▶ **Task to carry out**: Check every line of the entries below for the word "https", and copy the ones that have it.

▶ **Information shown**:
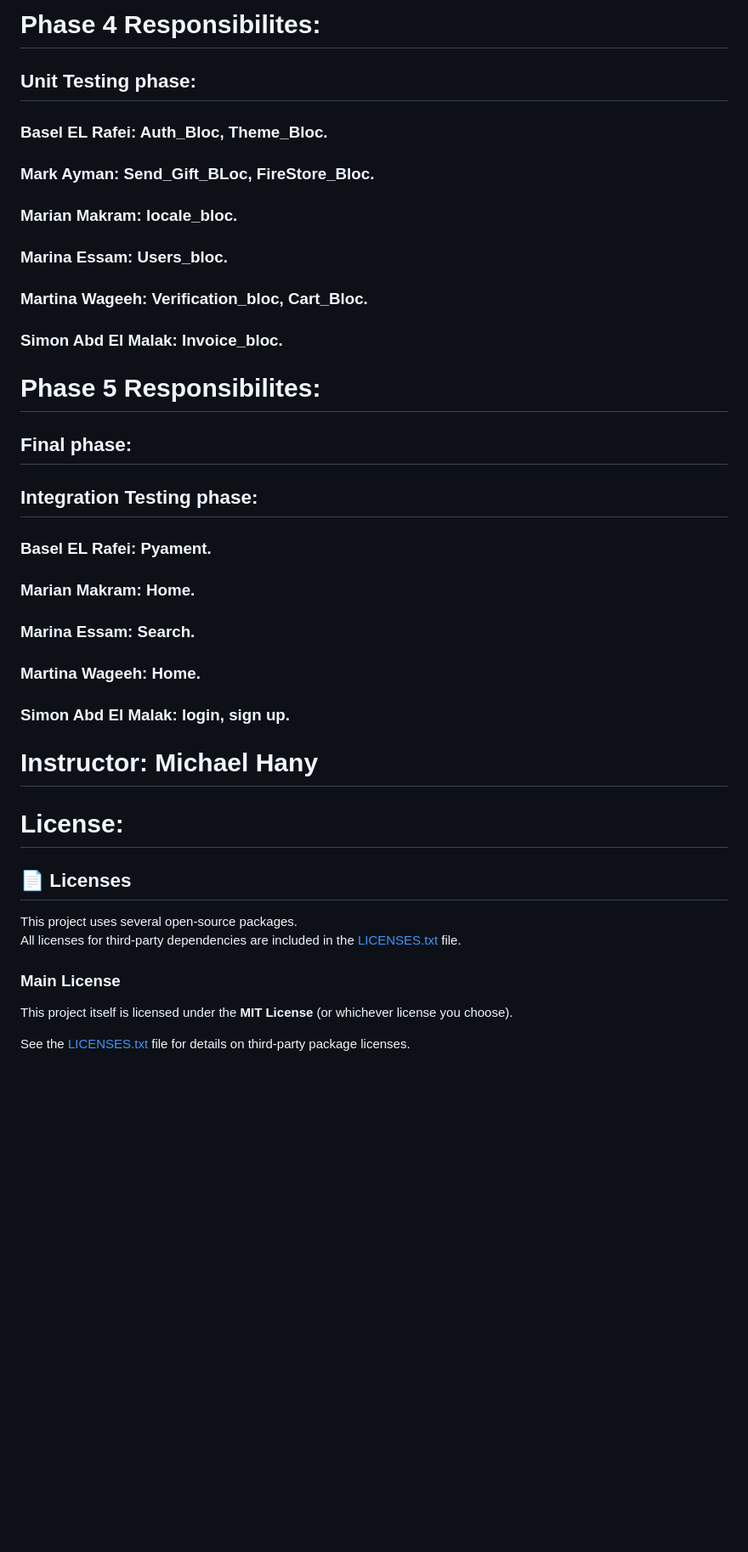
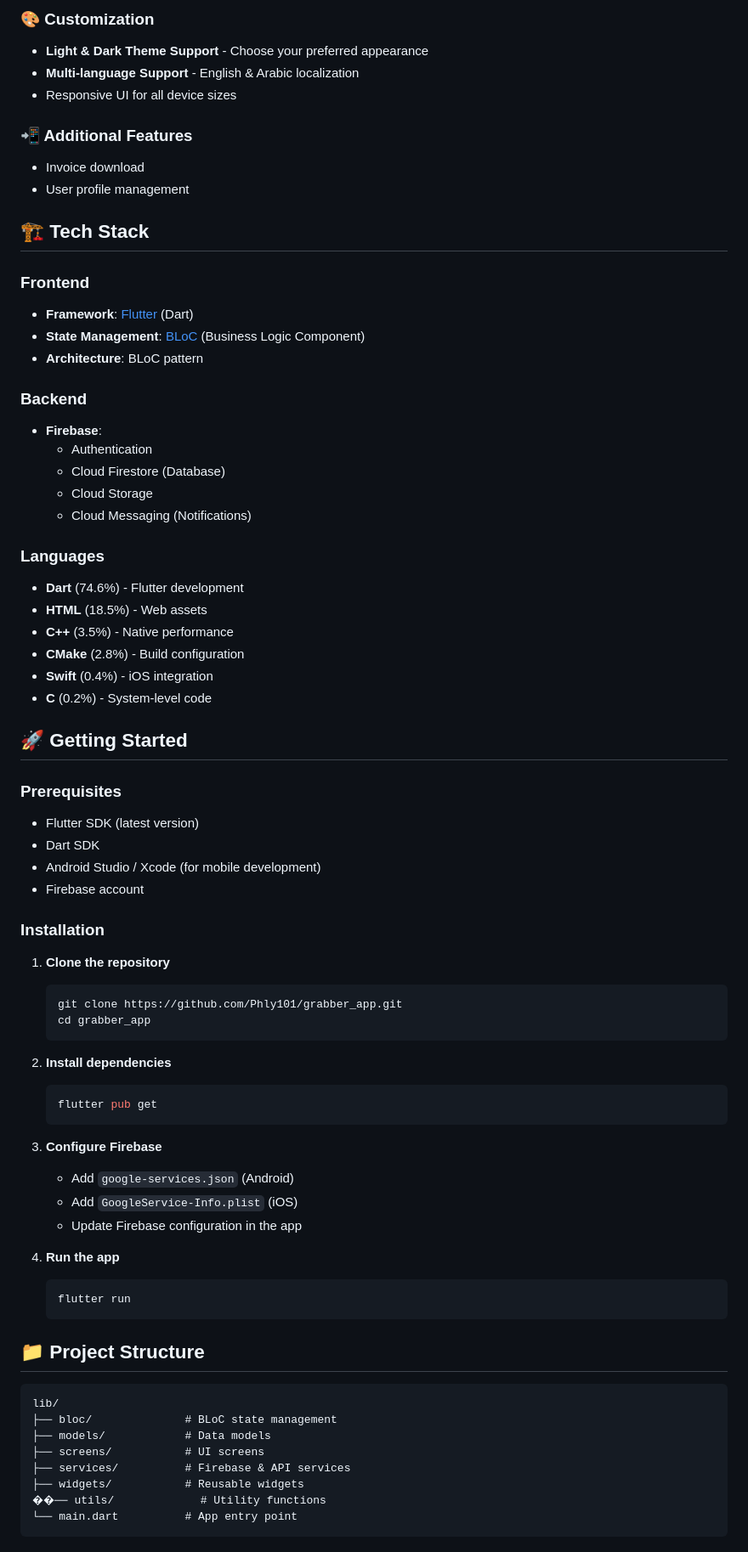
Before and after one commit to Phly101/grabber_app, a Markdown page: README.md, the part around one of its changes. Shown at 85% size. Rendered like a GitHub page; blank space fills up the shorter version.

Commit message:
Update README.md with project details

````diff
--- a/README.md
+++ b/README.md
@@ -65,36 +33,76 @@
 
-# Phase 4 Responsibilites:
-## Unit Testing phase:
-### Basel EL Rafei: Auth_Bloc, Theme_Bloc.
-### Mark Ayman: Send_Gift_BLoc, FireStore_Bloc.
-### Marian Makram: locale_bloc.
-### Marina Essam: Users_bloc.
-### Martina Wageeh: Verification_bloc, Cart_Bloc.
-### Simon Abd El Malak: Invoice_bloc.
+### 🎨 Customization
+- **Light & Dark Theme Support** - Choose your preferred appearance
+- **Multi-language Support** - English & Arabic localization
+- Responsive UI for all device sizes
 
+### 📲 Additional Features
+- Invoice download
+- User profile management
 
+## 🏗️ Tech Stack
 
-# Phase 5 Responsibilites:
-## Final phase:
- ## Integration Testing phase:
-   ### Basel EL Rafei: Pyament.
-   ### Marian Makram: Home.
-   ### Marina Essam: Search.
-   ### Martina Wageeh: Home.
-   ### Simon Abd El Malak: login, sign up.
+### Frontend
+- **Framework**: [Flutter](https://flutter.dev/) (Dart)
+- **State Management**: [BLoC](https://bloclibrary.dev/) (Business Logic Component)
+- **Architecture**: BLoC pattern
 
+### Backend
+- **Firebase**:
+  - Authentication
+  - Cloud Firestore (Database)
+  - Cloud Storage
+  - Cloud Messaging (Notifications)
 
+### Languages
+- **Dart** (74.6%) - Flutter development
+- **HTML** (18.5%) - Web assets
+- **C++** (3.5%) - Native performance
+- **CMake** (2.8%) - Build configuration
+- **Swift** (0.4%) - iOS integration
+- **C** (0.2%) - System-level code
 
-# Instructor: Michael Hany
+## 🚀 Getting Started
 
+### Prerequisites
+- Flutter SDK (latest version)
+- Dart SDK
+- Android Studio / Xcode (for mobile development)
+- Firebase account
 
-# License:
-## 📄 Licenses
+### Installation
 
-This project uses several open-source packages.
-All licenses for third-party dependencies are included in the [LICENSES.txt](./LICENSES.txt) file.
+1. **Clone the repository**
+   ```bash
+   git clone https://github.com/Phly101/grabber_app.git
+   cd grabber_app
+   ```
 
-### Main License
-This project itself is licensed under the **MIT License** (or whichever license you choose).
+2. **Install dependencies**
+   ```bash
+   flutter pub get
+   ```
 
-See the [LICENSES.txt](./LICENSES.txt) file for details on third-party package licenses.
+3. **Configure Firebase**
+   - Add `google-services.json` (Android)
+   - Add `GoogleService-Info.plist` (iOS)
+   - Update Firebase configuration in the app
+
+4. **Run the app**
+   ```bash
+   flutter run
+   ```
+
+## 📁 Project Structure
+
+```
+lib/
+├── bloc/              # BLoC state management
+├── models/            # Data models
+├── screens/           # UI screens
+├── services/          # Firebase & API services
+├── widgets/           # Reusable widgets
+��── utils/             # Utility functions
+└── main.dart          # App entry point
+```
+
````
Also changed, not shown: other parts of README.md (+85 -56 lines).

▶ **Problem solution**:
+- **Framework**: [Flutter](https://flutter.dev/) (Dart)
+- **State Management**: [BLoC](https://bloclibrary.dev/) (Business Logic Component)
+   git clone https://github.com/Phly101/grabber_app.git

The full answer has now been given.